In her first full year in office, Superintendent Mary Beth Jackson takes great pride in the fact that Okaloosa Schools are back near the head of the pack among Florida’s sixty-seven counties.  Most every grade level moved up in state rankings in both reading and math, and all grades, 3rd through 10th, are among the state’s top 10 in reading.  The district also excelled in science, with students finishing in the top five in both of the assessed grade levels (5 and 8).
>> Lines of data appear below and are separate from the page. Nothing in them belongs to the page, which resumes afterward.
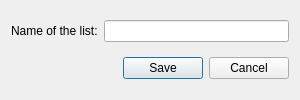
This is Form/DialogEditStaticPlayList.ui in isuhao/TMediaPlayer as Qt 5 draws it before an edit. The edited form follows.
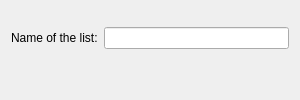
This is the edited form.

```diff
--- a/Form/DialogEditStaticPlayList.ui
+++ b/Form/DialogEditStaticPlayList.ui
@@ -24,14 +24,7 @@
   </property>
   <layout class="QGridLayout" name="gridLayout">
    <item row="1" column="0" colspan="2">
-    <widget class="QDialogButtonBox" name="buttonBox">
-     <property name="orientation">
-      <enum>Qt::Horizontal</enum>
-     </property>
-     <property name="standardButtons">
-      <set>QDialogButtonBox::Cancel|QDialogButtonBox::Save</set>
-     </property>
-    </widget>
+    <widget class="QDialogButtonBox" name="buttonBox"/>
    </item>
    <item row="0" column="0">
     <widget class="QLabel" name="lblName">
```
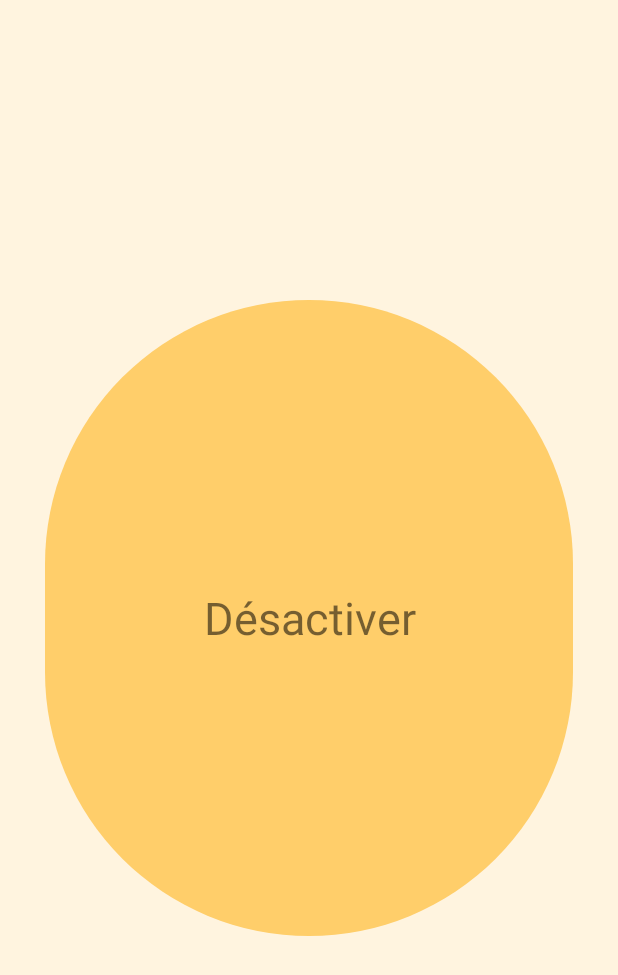
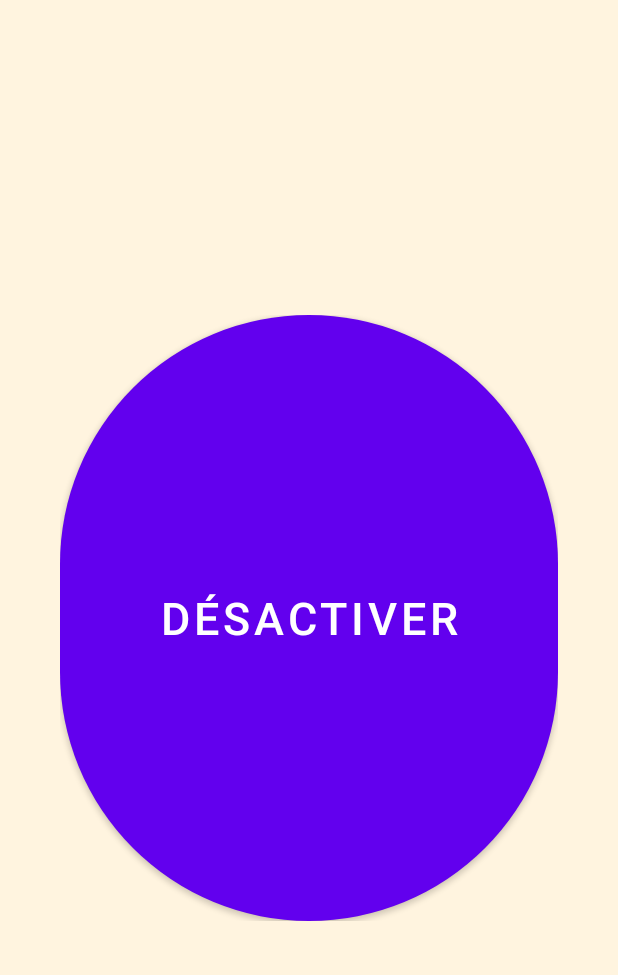
Before and after one commit to MathisDurand/projet_alarme_8INF257, an Android app: the layout desactiver.xml on its own in the app's theme, with its tools: preview values and no code run, on a phone screen of 412 x 824 dp. Shown: the top 975 px of the screen. Run offline under Robolectric (Android 15) with nearby library versions, the phone set to English and light mode, and no system bars.

```diff
--- a/app/src/main/java/uqac/dim/projet_alarme_8inf257/Alarm.java
+++ b/app/src/main/java/uqac/dim/projet_alarme_8inf257/Alarm.java
@@ -179,6 +179,9 @@ public class Alarm {
         AlarmManager am = (AlarmManager) ctx.getSystemService(Context.ALARM_SERVICE);
 
         Intent intent = new Intent(ctx, AlarmReciever.class);
+        Log.v("DIM", "IDMG : " + idMiniGame);
+        intent.putExtra("minigameID", idMiniGame);
+        intent.putExtra("ringtoneID", idRingtone);
         intent.putExtra("data", this.toString());
         PendingIntent pendingIntent = PendingIntent.getBroadcast(ctx, 0, intent,
                 PendingIntent.FLAG_UPDATE_CURRENT);
--- a/app/src/main/java/uqac/dim/projet_alarme_8inf257/MainActivity.java
+++ b/app/src/main/java/uqac/dim/projet_alarme_8inf257/MainActivity.java
@@ -16,6 +16,7 @@ import java.util.LinkedList;
 public class MainActivity extends AppCompatActivity {
 
     private DBAlarmHandler db;
+    //private MyMediaPlayer mmp = null;
 
     @Override
     protected void onCreate(Bundle savedInstanceState) {
@@ -75,6 +76,10 @@ public class MainActivity extends AppCompatActivity {
         }
     }
 
+   /* public void setMmp(MyMediaPlayer mmp){this.mmp = mmp;}
+
+    public MyMediaPlayer getMmp(){return this.mmp;}*/
+
     @Override
     protected void onPause() {
         db.close();
--- a/app/src/main/java/uqac/dim/projet_alarme_8inf257/MiniJeuxCalcul.java
+++ b/app/src/main/java/uqac/dim/projet_alarme_8inf257/MiniJeuxCalcul.java
@@ -4,6 +4,7 @@ import androidx.appcompat.app.AppCompatActivity;
 import androidx.appcompat.widget.LinearLayoutCompat;
 import androidx.core.widget.TextViewCompat;
 
+import android.app.Activity;
 import android.os.Bundle;
 import android.os.Handler;
 import android.util.Log;
@@ -20,7 +21,7 @@ import java.util.Random;
 import java.util.Timer;
 import java.util.TimerTask;
 
-public class MiniJeuxCalcul extends AppCompatActivity {
+public class MiniJeuxCalcul extends Activity {
     private int nombre1 = 0;
     private int nombre2 = 0;
     private  int operateur = 0;
@@ -30,7 +31,7 @@ public class MiniJeuxCalcul extends AppCompatActivity {
     @Override
     protected void onCreate(Bundle savedInstanceState) {
         super.onCreate(savedInstanceState);
-        setContentView(R.layout.activity_main);
+        setContentView(R.layout.minijeuxcalcul);
         commencer();
         Button commencer = (Button) findViewById(R.id.commencer);
         commencer.setOnClickListener(new View.OnClickListener() {
@@ -75,6 +76,7 @@ public class MiniJeuxCalcul extends AppCompatActivity {
     public void score(){
         TextView scoreTextView = (TextView) findViewById(R.id.scoreTextView);
         scoreTextView.setText(score+"/5");
+        if(score>4){CommonMyMediaPlayer.player.stopMusic();}
     }
 
     public void valider(){
--- a/app/src/main/res/layout/desactivation.xml
+++ b/app/src/main/res/layout/desactivation.xml
@@ -48,7 +48,7 @@
                     android:layout_width="match_parent"
                     android:layout_height="wrap_content"
                     android:layout_weight="50"
-                    android:text="QR-Code"
+                    android:text="Calculs"
                     android:textSize="50dip"
                     android:background="@xml/contenu"
                     android:padding="10dp"
@@ -60,8 +60,8 @@
                     android:layout_width="match_parent"
                     android:layout_height="wrap_content"
                     android:layout_weight="50"
-                    android:text="Secouer le téléphone"
-                    android:textSize="35dip"
+                    android:text="Clique"
+                    android:textSize="50dip"
                     android:background="@xml/contenu"
                     android:padding="10dp"
                     android:elevation="5dp"
--- a/app/src/main/res/layout/desactiver.xml
+++ b/app/src/main/res/layout/desactiver.xml
@@ -10,25 +10,26 @@
         android:background="@xml/font"
         >
 
-    <LinearLayout
+    <RelativeLayout
         android:layout_width="match_parent"
         android:layout_height="wrap_content"
         android:layout_marginVertical="200dp"
         android:layout_marginHorizontal="30dp"
         android:layout_weight="50"
-        android:background="@xml/rond"
         android:padding="10dp">
 
-        <TextView
-            android:layout_width="wrap_content"
-            android:layout_height="wrap_content"
+
+        <Button
+            android:id="@+id/desactiverAlarme"
+            android:layout_width="match_parent"
+            android:layout_height="match_parent"
             android:layout_gravity="center"
             android:layout_weight="1"
             android:gravity="center"
+            android:background="@xml/rond"
             android:text="Désactiver"
-            android:textSize="30dp">
-
-        </TextView>
-    </LinearLayout>
+            android:textColor="@color/white"
+            android:textSize="30dp" />
+    </RelativeLayout>
     </LinearLayout>
 </androidx.constraintlayout.widget.ConstraintLayout>
```
Also changed, not shown: app/src/main/AndroidManifest.xml (+8 -0 lines), app/src/main/java/uqac/dim/projet_alarme_8inf257/AlarmReciever.java (+22 -0 lines), app/src/main/java/uqac/dim/projet_alarme_8inf257/CommonMyMediaPlayer.java (added, +17 -0 lines), app/src/main/java/uqac/dim/projet_alarme_8inf257/MyMediaPlayer.java (added, +56 -0 lines), app/src/main/java/uqac/dim/projet_alarme_8inf257/ResultActivity.java (+41 -1 lines), 2 other files.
For the past few years, Okaloosa County has shown a pattern of decline on the FCAT. “We knew we had work to do,” says Jackson “and I wanted to support our teachers who have worked tirelessly this year to get the job done.” Jackson has been concerned about the pressures on the school administrators and faculties who have all had to deal with added stresses ranging from blended standards to rigorous teacher evaluations. “Our schools were tasked with implementing new standards that began as Common Core and shifted to Florida Standards, all the while knowing that our FCAT assessments were going to be based on the old Next Generation Sunshine State Standards (NGSS).  We had to start talking to our teachers about the instructional shifts while making sure that NGSS were still being addressed.”
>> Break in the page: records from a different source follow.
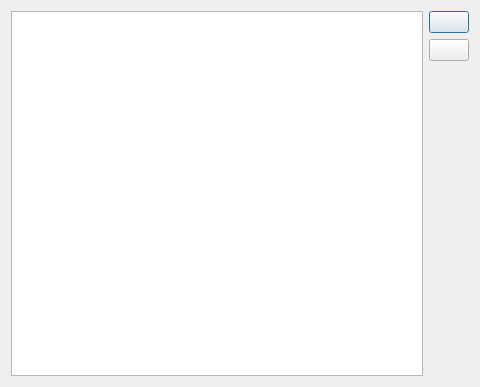
The window that combo.ui (dimitris47/chores) describes before a commit, drawn with Qt 5.
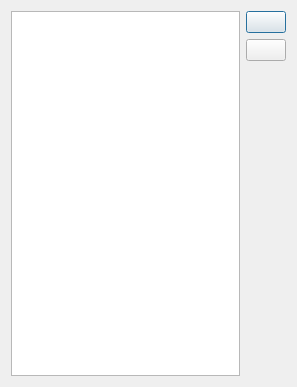
The same window after the commit. Icons and pictures are not drawn.

Commit message: change completed tasks dialog default size

```diff
--- a/combo.ui
+++ b/combo.ui
@@ -6,7 +6,7 @@
    <rect>
     <x>0</x>
     <y>0</y>
-    <width>480</width>
+    <width>297</width>
     <height>387</height>
    </rect>
   </property>
```
The commit also changes 2 other files.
Marcus Chambers, Assistant Superintendent of Curriculum, attributes the rise to the work going on at the school-level. “Each school’s leadership team made up of administrators, instructional coaches, and teachers, met with the Directors of Curriculum for quarterly reviews to analyze school-specific data and discuss how each school would address soft spots in the data. That required an enormous effort on the part of each school, and the payoff is clear.”    

There were some declines in grade-level performance. The 5th grade saw losses in both reading and math, while the 4th grade moved from 17th to 27th in the state for math. Jackson explains, “At first glance, it looks like a loss. More important than comparing last year’s 5th grade to this year’s 5th grade (which is how the data has been released to the media), we’re more interested in tracking the same group of students over time. If you look at the data, 5th grade students actually performed better than they did as 4th graders a year ago in both reading and math – from 11th to 8th in the state for reading and 17th to 8th in the state for math.”

“Our scores are starting to rise again,” Chambers continues, “and we have a strong plan in place as we move forward.” The District will continue to meet with principals throughout the summer and a new School Performance Plan (SPP) will be put into place. Each school’s SPP will help teachers make the shifts towards new statewide assessments for both English/Language Arts (ELA) and math. “We want to be aggressive, not just for state ranking, but to make certain Okaloosa students are college and career ready.”

Chambers explains that schools will have a clear focus going into the 2014-15 year, “Using data, we will provide school, grade-level, and subject-area support to assist all students. Content-area teachers will continue to implement close reading, writing with evidence from text, and student talk in the classroom, while math students will focus on Math Practice 3, constructing viable arguments and critiquing the reasoning of others.”

Jackson admits there is still work to do in certain pockets, “Elementary math will be a focus for our district, and we’re going to continue professional development that supports our progress in writing.” Both 8th and 10th grade showed significant improvements in writing – 8th moved from 35th in the state to 18th while 10th grade went from 21st in the state to 11th. “As soon as we know what’s coming from the state, we will point our teachers in the right direction.” This year was the last year for the Florida Writes, and each district is awaiting the state’s decision about the type of writing that will be assessed. “Most of the late-start and early-release time this year was dedicated to unpacking the new argumentative writing standards, identifying instructional gaps, and analyzing the feedback drawn from practice Okaloosa Writes tests that aligned with the new Florida Standards. We want everyone to be ready.”

For more information about Okaloosa County School’s performance this year, go to http://www.okaloosaschools.com.